The ATO says Australians now owe more than ever.

Debt owed by Australians has hit a record level of $45 billion, and tax commissioner Chris Jordan says that number will only continue to grow if the tax office does not move to collect money it feels it is owed by taxpayers.

The $45 billion figure includes debts owed across all taxpayer categories - collectible debt, insolvency debt and debt subject to objection or appeal.

Collectable debt — debt owed by individuals, businesses and super funds — is at $26.6 billion, up from almost $24 billion in 2017-18.

Within that figure, the majority of collectable debt is owed by small business, about $16.5 billion worth.

The total amount for “insolvency debt” was $7.5 billion, while debt “subject to objection or appeal” reached $11.3 billion.

The ATO said $1.4 billion of debt was “uneconomical to pursue” last financial year, while $2.8 billion was “irrecoverable at law”.

The ATO's Tax Avoidance Taskforce, which hunts large corporates and multinationals, raised $1.9 billion in liabilities and $1.1 billion in cash collections.

The ATO says it still has some cases it is settling with large companies that disputed tax bills, rather than fight it out in court.

It has 254 settlement cases, which were originally over a total of $232 million worth of tax bills, but in the end settled on $124 million.

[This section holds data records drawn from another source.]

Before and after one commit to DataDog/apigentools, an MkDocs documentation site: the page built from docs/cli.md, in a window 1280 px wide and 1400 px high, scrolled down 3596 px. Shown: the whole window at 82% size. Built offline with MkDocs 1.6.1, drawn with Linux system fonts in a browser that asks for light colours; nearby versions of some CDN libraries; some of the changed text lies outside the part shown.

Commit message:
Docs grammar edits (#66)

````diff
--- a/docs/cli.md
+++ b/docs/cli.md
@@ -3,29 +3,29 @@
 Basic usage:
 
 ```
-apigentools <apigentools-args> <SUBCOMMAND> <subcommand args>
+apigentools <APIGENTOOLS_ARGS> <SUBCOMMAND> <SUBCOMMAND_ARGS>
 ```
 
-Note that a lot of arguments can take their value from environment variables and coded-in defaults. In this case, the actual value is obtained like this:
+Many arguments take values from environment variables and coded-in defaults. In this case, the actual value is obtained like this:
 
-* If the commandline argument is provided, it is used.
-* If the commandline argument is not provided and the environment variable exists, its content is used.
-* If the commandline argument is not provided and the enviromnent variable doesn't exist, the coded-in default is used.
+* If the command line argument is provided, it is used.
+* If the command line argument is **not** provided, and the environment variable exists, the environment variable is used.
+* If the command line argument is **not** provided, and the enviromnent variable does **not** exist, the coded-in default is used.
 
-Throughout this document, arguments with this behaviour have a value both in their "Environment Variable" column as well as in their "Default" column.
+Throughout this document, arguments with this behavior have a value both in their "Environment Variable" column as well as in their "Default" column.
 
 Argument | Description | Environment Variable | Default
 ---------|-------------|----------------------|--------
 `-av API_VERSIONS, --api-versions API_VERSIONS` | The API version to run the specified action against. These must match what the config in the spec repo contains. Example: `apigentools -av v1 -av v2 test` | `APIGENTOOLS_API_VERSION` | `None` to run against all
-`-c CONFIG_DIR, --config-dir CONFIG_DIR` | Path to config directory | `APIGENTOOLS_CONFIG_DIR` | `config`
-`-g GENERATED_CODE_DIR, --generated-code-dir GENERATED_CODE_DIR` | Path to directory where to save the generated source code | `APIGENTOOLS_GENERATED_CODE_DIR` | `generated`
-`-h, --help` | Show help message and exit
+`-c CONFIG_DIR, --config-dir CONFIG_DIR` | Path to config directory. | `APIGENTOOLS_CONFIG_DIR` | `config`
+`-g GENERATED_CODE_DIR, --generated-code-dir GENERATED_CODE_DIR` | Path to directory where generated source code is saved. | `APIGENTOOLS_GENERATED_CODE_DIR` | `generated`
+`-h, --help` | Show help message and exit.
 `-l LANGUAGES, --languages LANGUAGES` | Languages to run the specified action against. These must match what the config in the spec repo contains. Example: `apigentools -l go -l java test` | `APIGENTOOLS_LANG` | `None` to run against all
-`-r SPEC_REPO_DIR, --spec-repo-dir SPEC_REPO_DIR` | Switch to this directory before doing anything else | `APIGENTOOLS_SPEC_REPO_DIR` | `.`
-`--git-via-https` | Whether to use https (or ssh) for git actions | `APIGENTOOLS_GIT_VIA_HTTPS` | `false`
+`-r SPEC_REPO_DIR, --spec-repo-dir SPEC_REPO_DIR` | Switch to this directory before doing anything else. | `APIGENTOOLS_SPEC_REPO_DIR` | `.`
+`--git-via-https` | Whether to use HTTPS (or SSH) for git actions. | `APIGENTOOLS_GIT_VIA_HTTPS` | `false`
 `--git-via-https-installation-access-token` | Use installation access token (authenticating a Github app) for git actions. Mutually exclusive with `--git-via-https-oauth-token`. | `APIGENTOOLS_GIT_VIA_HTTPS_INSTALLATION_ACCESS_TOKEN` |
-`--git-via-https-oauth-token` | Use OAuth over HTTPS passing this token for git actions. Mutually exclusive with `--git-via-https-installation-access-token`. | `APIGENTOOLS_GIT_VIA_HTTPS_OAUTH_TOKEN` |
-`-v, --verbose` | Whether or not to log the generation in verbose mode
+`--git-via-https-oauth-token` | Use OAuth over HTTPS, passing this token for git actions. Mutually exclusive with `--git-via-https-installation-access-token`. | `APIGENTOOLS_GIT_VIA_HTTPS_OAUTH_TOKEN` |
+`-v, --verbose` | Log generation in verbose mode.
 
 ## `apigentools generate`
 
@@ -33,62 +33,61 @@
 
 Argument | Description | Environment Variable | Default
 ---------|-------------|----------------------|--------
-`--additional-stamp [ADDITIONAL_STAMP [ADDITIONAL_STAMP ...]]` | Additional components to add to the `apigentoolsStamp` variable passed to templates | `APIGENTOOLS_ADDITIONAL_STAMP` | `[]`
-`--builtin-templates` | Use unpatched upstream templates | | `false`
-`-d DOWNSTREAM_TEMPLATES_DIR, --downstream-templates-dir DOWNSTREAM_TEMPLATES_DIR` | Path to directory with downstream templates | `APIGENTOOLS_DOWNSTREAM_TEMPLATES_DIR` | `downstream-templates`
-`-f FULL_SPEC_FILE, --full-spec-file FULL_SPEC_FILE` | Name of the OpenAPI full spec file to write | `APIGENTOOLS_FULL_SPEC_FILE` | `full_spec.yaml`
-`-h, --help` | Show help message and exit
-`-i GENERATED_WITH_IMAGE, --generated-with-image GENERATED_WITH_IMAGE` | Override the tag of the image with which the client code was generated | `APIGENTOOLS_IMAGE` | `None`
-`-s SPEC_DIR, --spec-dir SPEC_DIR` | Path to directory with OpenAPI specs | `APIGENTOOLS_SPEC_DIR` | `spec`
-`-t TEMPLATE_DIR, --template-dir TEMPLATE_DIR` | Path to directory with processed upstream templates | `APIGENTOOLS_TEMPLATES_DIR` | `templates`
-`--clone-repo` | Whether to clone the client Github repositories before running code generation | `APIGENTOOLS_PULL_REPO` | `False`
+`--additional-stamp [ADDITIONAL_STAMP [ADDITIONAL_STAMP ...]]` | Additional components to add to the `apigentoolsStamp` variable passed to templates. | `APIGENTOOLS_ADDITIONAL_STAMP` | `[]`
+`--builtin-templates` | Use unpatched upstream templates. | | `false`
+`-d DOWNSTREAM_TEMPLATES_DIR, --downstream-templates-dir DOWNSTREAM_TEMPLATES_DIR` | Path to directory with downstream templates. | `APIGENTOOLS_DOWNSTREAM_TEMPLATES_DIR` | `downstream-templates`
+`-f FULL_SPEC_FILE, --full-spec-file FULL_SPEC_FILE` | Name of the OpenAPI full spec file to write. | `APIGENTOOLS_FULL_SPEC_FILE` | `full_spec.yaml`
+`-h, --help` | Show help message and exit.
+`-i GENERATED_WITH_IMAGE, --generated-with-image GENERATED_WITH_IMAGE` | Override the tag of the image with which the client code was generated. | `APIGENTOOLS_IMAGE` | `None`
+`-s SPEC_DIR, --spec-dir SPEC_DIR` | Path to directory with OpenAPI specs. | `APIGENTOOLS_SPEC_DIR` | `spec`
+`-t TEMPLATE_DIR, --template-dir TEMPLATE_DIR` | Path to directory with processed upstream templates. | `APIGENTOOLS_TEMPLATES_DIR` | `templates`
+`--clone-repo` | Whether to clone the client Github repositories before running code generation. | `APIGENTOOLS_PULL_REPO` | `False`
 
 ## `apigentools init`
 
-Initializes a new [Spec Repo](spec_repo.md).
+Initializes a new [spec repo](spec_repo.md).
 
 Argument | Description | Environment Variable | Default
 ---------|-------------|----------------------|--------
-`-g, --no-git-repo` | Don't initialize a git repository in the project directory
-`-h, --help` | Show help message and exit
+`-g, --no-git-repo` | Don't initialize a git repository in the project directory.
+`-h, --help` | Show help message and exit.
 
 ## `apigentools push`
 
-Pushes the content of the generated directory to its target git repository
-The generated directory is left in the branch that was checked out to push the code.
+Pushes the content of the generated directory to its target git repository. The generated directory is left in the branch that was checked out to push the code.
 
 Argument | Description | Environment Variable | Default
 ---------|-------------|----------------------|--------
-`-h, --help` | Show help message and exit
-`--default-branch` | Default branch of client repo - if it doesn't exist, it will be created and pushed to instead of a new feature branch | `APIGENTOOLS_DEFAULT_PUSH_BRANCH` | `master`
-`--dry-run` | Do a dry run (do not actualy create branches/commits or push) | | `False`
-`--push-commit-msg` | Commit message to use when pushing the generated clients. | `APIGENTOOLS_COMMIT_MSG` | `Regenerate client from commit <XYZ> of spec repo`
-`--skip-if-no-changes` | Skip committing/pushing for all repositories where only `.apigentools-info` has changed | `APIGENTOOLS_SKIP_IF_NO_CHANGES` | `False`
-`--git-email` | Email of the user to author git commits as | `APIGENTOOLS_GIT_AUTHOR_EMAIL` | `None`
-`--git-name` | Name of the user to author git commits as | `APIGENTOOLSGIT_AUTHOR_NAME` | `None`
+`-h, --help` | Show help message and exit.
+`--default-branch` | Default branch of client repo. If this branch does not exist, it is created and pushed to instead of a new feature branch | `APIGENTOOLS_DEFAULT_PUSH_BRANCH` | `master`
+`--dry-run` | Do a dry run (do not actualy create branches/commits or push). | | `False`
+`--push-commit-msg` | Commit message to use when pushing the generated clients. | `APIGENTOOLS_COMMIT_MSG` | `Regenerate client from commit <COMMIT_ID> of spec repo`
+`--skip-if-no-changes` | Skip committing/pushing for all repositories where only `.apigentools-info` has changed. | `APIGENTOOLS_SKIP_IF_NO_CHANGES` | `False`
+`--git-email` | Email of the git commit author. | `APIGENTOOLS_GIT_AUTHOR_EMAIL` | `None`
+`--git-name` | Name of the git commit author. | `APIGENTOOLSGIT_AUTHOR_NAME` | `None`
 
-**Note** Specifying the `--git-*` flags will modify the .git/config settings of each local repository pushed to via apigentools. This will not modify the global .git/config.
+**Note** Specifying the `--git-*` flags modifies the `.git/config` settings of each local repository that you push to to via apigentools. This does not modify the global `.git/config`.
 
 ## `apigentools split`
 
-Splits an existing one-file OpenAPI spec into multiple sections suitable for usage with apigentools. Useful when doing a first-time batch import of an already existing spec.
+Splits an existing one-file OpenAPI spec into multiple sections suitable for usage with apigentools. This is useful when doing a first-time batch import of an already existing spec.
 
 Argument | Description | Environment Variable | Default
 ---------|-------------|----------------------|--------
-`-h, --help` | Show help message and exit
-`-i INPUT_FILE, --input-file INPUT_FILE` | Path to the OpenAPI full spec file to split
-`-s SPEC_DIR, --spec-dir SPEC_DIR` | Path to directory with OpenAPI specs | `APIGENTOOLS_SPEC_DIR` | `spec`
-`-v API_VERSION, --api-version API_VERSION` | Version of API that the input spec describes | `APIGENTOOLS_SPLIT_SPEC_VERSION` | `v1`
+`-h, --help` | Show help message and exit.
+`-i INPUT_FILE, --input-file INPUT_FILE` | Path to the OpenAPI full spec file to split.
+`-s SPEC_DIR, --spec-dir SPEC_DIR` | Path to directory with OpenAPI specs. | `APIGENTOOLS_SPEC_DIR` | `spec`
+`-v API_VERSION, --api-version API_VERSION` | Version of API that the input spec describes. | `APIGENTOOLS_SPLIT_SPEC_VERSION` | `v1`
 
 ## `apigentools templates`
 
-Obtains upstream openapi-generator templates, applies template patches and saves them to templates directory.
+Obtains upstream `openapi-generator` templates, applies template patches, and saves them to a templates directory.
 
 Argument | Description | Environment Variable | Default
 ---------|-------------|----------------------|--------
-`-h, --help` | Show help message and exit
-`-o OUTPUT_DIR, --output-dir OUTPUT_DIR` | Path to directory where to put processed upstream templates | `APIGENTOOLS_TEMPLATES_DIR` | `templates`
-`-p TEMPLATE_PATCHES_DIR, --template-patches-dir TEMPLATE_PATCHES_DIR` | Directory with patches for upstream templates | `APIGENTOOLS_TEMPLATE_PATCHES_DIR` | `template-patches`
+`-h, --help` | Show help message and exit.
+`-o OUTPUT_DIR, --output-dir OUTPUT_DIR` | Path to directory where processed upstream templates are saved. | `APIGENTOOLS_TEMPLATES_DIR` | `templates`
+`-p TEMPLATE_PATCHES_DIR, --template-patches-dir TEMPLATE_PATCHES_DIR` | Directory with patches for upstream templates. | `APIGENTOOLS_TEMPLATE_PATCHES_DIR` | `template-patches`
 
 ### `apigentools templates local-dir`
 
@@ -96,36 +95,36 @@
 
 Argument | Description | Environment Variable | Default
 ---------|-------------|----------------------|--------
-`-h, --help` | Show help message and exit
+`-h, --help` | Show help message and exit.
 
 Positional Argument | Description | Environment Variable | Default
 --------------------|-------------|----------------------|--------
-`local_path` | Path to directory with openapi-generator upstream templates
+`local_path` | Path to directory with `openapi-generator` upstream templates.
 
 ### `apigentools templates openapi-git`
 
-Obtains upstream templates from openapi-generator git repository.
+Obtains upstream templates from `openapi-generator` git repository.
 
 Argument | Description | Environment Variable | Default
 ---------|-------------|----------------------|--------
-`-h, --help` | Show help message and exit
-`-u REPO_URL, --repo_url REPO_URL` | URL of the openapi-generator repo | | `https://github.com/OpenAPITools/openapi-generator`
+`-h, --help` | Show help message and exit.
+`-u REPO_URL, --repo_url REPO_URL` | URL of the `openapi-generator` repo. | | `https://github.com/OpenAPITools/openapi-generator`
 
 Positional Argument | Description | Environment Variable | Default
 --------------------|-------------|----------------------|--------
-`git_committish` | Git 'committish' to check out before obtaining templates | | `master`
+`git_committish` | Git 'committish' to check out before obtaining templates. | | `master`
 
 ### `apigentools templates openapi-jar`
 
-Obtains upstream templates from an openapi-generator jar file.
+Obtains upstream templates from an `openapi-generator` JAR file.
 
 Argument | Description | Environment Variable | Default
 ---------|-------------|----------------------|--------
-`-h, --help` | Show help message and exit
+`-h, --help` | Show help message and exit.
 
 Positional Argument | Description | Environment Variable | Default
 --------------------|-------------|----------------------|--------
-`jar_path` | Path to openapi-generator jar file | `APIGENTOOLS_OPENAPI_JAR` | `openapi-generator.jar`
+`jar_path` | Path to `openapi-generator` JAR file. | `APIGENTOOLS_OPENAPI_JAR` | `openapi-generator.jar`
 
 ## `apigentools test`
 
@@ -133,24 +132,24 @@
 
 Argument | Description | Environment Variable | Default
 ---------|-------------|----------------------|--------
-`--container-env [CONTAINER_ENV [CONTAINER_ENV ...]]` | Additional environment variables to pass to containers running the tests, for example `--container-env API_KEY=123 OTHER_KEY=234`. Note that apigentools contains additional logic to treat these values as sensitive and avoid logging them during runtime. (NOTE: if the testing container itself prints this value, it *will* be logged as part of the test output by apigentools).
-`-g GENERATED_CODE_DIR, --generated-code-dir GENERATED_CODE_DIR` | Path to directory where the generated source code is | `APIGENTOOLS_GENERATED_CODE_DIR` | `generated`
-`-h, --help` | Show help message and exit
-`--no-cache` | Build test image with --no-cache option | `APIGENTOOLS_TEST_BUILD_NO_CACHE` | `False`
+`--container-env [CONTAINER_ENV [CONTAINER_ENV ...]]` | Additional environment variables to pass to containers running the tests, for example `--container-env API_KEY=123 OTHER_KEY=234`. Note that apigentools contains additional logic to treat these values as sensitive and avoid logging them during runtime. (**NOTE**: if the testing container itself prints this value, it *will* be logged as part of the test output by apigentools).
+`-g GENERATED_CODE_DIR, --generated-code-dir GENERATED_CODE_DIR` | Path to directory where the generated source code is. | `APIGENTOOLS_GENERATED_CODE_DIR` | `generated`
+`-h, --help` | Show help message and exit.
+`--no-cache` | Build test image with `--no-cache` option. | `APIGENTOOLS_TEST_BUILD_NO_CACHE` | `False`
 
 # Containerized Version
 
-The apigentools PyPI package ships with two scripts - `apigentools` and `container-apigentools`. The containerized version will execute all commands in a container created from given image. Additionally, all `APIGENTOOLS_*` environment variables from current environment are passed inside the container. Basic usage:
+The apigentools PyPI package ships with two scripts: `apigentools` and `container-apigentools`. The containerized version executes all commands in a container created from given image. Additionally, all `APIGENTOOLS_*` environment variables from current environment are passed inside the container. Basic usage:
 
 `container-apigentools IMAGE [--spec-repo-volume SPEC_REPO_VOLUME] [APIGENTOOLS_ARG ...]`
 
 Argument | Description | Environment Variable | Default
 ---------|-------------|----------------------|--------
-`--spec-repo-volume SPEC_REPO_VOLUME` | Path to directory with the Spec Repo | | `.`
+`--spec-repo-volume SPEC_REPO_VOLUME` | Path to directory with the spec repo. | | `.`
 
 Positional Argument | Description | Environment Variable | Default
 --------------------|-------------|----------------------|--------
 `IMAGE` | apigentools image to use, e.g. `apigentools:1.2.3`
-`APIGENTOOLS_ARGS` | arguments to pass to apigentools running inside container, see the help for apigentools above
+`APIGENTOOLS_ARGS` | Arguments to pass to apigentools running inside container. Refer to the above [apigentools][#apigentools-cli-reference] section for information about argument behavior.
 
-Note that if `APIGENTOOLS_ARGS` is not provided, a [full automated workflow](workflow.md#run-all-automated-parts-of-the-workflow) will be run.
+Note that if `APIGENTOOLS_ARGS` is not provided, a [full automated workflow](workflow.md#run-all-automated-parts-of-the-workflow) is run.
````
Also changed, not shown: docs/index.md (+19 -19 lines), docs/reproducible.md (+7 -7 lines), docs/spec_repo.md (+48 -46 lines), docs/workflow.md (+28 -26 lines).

The agency's total legal expenditure for 2018-19 increased by $6.4 million (7 per cent) compared to the previous year.